The Gateway: When do squirrels reach sexual maturity?
Kelley: They’ll reach sexual maturity within their first year, so squirrels are born in the wintertime and by the following winter season they’re ready to mate.
How do they choose their mating partners? That’s actually a really interesting question. North American Red Squirrels are one of the most promiscuous squirrel species. They breed in mid-January through to mid-March and they have a scramble mating system: the female is fertile for just one day a year, and on that day several males in the area will come and visit and try to mate with her. She’ll mate with, on average, six males during that one day and she’ll have sex, on average, 22 times. Each copulation lasts less than a minute, so she’ll have, in a year, about 22 minutes of sex all in one day.
So each squirrel has its own day that they’re fertile?
That’s right. They’re not synchronized, so the males have opportunities to travel around in their area and see when different females are going into estrus. So, both males and females mate with multiple partners.
They don’t mate for life or have a specific partner?
No, just that one day. Red Squirrels are very territorial, and they are asocial. So, you may have seen a squirrel on campus barking at you, running up and making sounds, such as a rattling sound. Those kinds of vocalizations are territorial vocalizations. So each squirrel has its own little area of the forest, and it protects that area all year round — except for females on that one day when they allow other males to visit them on their territory.
The only real social interactions that Red Squirrels have are the mothers caring for their offspring, and then sex. So they are very asocial for a mammal.
Is any of the noise that the squirrels make related to mating or are they all more territorial?
They do have a mating call. The males, when they’re chasing the females around, will make a buzzing noise. It really sounds like a bee. A lot of the time when you see squirrels chasing each other on campus, it’s a territorial chase. But if you hear the buzz, then you know that it’s a mating chase.
How long are squirrels pregnant for? And then how long do they care for their offspring after that?
Gestation is about 35 days. The young will stay in the nest until they’re about 40 days old. After that, they’ll start venturing out onto the branches, learning how to be a squirrel — that sort of thing. They’ll live in their mom’s territory until they’re maybe 90 to 100 days old and then they will venture off and try to find their own little slice of the forest to call home.
You can see nests on campus that are kind of spherical, up in the trees.
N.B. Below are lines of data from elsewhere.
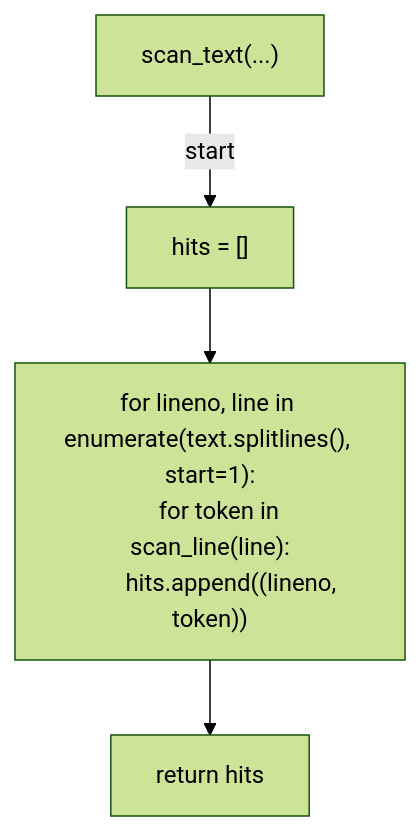
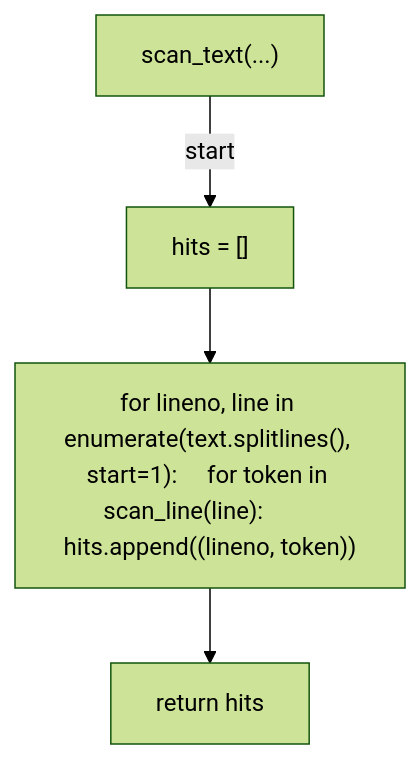
One commit to tvna/claude-md changed the second of 6 diagrams in docs/generated/scripts/ast/scan_apm_portability.md. Above: the diagram before and after it, drawn with Mermaid (forest theme). The commit also changed other lines of this file and 29 other files, not shown here.

First line of the commit message:
docs(generated): regenerate decision tree and workflow diagrams (batch 3/5)

````diff
--- a/docs/generated/scripts/ast/scan_apm_portability.md
+++ b/docs/generated/scripts/ast/scan_apm_portability.md
@@ -29,12 +26,10 @@
 ```mermaid
 flowchart TD
     N001["scan_text(...)"]
     N002["hits = []"]
-    N003["for lineno, line in enumerate(text.splitlines(), start=1):
-    for token in scan_line(line):
-        hits.append((lineno, token))"]
+    N003["for lineno, line in enumerate(text.splitlines(), start=1):     for token in scan_line(line):         hits.append((lineno, token))"]
     N004["return hits"]
     N001 -->|"start"| N002
     N002 --> N003
     N003 --> N004
 ```
````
A squirrel nest is called a drey and they’re made out of grass and mosses and other materials they can find. They can also have nests underground though, so you’ll notice on campus in some areas under conifer trees there will be holes in the ground and there will be parts of spruce cones scattered on the ground. That’s their food cache, so they keep the cones under the ground, and then when they eat the cone, they’ll discard the outside parts.